The United States International Trade Commission (USITC) is an independent, quasi-judicial federal authority with extensive missions to investigate trade issues. The Agency examines the impact of dumped and subsidized imports on domestic industry and conducts global security investigations. The Commission also rules on cases of alleged infringement of intellectual property rights by imports. Such a procedure facilitates the establishment of a rules-based international trading system. The USITC`s main tasks are (1) the management of U.S. trade elimination legislation, as part of its mandate, in a fair and objective manner; (2) provide the President, USTR and Congress with independent analysis, information and support on U.S. tariffs, international trade and competitiveness; and (3) to maintain the United States Harmonized Tariff Plan (HTS). An example of an ongoing USITC investigation is “Global Beef Trade: Effects of Animal Health, Sanitary, Food Safety, and Other Measures on U.S. Beef Exports,” launched in September 2007. For more information, visit the official USITC website. In accordance with the trade clause of the U.S. Constitution, Congress has exclusive power to regulate international trade. International trade in agriculture is governed by many federal laws.
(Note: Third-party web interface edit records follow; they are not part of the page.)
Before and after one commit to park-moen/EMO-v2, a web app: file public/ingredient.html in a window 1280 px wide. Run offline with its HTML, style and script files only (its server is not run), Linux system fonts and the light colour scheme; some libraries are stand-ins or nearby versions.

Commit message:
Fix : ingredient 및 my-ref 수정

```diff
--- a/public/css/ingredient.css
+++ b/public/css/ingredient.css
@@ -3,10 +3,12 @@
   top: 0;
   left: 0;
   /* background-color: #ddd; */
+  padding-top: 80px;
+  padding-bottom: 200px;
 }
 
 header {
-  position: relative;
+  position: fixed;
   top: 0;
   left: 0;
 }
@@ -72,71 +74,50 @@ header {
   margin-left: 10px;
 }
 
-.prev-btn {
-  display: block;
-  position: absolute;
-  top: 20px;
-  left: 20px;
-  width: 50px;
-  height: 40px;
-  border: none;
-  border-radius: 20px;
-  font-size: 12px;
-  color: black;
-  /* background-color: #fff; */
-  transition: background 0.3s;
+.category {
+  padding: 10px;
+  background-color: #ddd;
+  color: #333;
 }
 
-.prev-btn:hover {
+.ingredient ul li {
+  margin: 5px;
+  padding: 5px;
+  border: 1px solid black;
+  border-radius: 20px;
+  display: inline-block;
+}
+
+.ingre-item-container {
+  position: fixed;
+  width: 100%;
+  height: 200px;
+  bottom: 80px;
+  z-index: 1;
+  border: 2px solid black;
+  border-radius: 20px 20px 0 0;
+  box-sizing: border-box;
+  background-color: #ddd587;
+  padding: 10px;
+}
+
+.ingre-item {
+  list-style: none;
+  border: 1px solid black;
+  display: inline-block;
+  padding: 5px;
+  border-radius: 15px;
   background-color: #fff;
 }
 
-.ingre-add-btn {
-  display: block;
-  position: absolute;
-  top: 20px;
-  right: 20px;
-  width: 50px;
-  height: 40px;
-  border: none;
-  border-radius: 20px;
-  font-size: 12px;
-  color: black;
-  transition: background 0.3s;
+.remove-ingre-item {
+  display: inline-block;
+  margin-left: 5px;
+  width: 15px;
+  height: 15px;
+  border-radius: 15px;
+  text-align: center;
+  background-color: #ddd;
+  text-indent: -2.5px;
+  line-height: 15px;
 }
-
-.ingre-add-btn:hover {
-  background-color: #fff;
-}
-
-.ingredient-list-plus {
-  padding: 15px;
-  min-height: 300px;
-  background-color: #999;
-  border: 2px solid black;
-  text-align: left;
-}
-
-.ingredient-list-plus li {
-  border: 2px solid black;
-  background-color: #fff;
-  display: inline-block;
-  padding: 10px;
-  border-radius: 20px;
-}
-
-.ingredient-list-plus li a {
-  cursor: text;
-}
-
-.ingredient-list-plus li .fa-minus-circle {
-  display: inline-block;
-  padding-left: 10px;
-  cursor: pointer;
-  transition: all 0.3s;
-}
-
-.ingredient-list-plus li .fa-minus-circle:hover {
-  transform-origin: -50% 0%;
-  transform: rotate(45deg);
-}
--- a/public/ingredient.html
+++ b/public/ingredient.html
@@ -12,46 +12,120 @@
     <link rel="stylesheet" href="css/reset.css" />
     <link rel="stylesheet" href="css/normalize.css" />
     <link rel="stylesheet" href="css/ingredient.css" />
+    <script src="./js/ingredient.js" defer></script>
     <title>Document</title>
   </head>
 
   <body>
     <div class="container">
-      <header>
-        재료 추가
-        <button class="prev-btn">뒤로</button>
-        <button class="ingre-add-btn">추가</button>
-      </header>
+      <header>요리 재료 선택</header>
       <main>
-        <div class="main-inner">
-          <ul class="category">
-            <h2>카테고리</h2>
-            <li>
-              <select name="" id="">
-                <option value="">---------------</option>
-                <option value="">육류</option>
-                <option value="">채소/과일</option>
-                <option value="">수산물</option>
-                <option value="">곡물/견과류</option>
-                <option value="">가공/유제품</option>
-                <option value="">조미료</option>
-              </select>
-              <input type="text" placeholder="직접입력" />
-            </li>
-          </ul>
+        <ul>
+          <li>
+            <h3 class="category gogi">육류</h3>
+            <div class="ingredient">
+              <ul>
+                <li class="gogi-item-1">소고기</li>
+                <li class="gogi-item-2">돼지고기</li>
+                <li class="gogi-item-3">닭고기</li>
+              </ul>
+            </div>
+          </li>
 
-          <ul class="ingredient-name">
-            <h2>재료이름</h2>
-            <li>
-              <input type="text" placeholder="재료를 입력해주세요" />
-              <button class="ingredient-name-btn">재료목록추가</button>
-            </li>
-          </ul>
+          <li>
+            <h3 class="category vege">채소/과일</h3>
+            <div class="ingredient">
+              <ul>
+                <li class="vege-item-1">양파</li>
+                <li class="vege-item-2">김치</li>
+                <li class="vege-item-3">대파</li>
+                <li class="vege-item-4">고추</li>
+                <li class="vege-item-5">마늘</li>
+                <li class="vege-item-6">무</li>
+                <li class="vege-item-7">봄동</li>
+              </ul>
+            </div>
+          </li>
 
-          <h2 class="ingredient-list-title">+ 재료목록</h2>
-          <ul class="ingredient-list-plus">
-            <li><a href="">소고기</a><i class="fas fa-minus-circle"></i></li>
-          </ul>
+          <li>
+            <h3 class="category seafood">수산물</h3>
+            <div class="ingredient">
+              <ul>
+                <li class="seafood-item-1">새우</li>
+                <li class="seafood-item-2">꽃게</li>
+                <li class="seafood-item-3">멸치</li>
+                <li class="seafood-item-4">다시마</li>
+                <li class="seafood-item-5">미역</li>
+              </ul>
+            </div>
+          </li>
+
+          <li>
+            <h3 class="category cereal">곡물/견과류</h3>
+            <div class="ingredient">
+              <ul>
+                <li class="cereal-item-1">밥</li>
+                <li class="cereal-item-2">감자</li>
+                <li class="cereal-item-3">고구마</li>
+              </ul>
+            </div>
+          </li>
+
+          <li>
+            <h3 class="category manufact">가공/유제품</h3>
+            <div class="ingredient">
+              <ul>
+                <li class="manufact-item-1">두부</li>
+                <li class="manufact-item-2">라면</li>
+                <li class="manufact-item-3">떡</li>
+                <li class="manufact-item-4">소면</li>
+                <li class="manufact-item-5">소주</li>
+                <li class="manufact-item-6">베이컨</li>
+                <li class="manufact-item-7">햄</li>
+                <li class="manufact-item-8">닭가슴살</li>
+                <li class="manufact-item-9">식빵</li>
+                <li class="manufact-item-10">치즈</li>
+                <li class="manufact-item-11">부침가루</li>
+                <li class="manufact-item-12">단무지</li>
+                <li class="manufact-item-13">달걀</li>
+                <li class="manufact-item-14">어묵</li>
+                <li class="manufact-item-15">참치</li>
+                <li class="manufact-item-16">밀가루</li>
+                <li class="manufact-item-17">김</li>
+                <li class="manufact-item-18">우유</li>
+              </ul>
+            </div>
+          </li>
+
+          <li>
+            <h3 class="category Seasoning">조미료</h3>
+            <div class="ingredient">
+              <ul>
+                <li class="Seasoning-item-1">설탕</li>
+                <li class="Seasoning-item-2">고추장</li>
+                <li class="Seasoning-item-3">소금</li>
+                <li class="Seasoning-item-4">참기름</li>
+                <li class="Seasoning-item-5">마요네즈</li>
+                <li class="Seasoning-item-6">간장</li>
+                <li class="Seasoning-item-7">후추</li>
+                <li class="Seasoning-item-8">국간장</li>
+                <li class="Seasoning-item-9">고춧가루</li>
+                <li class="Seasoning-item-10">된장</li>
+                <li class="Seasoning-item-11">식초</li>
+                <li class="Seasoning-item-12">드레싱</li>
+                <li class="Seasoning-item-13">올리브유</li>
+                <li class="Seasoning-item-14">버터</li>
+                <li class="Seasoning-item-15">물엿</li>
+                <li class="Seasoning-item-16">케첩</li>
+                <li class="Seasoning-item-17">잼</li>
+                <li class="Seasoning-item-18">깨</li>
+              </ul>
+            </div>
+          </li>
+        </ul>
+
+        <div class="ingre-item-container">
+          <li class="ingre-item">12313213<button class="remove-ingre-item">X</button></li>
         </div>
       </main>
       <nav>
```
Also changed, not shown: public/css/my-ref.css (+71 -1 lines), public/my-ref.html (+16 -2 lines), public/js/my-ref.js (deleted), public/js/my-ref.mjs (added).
One federal law that can have the greatest impact on agricultural trade is the Farm Bill, which must be revised and renewed every 5 years. For example, the 2002 Farm Bill caused riots by creating the original marking requirement (COOL), where some imported agricultural raw materials must carry a country of origin label at the retail level. A country-of-origin identification provision for meat, fish, fruits, vegetables and other products was also included in the 2008 Farm Bill. You will find a debate about the original marking in the original marking room. Other national agricultural legislation can have an indirect impact on trade. For example, national commodity price support programmes and agricultural commodity export subsidies can distort trade. These laws can cause commodity prices on the world market to be lower than they would be without subsidies.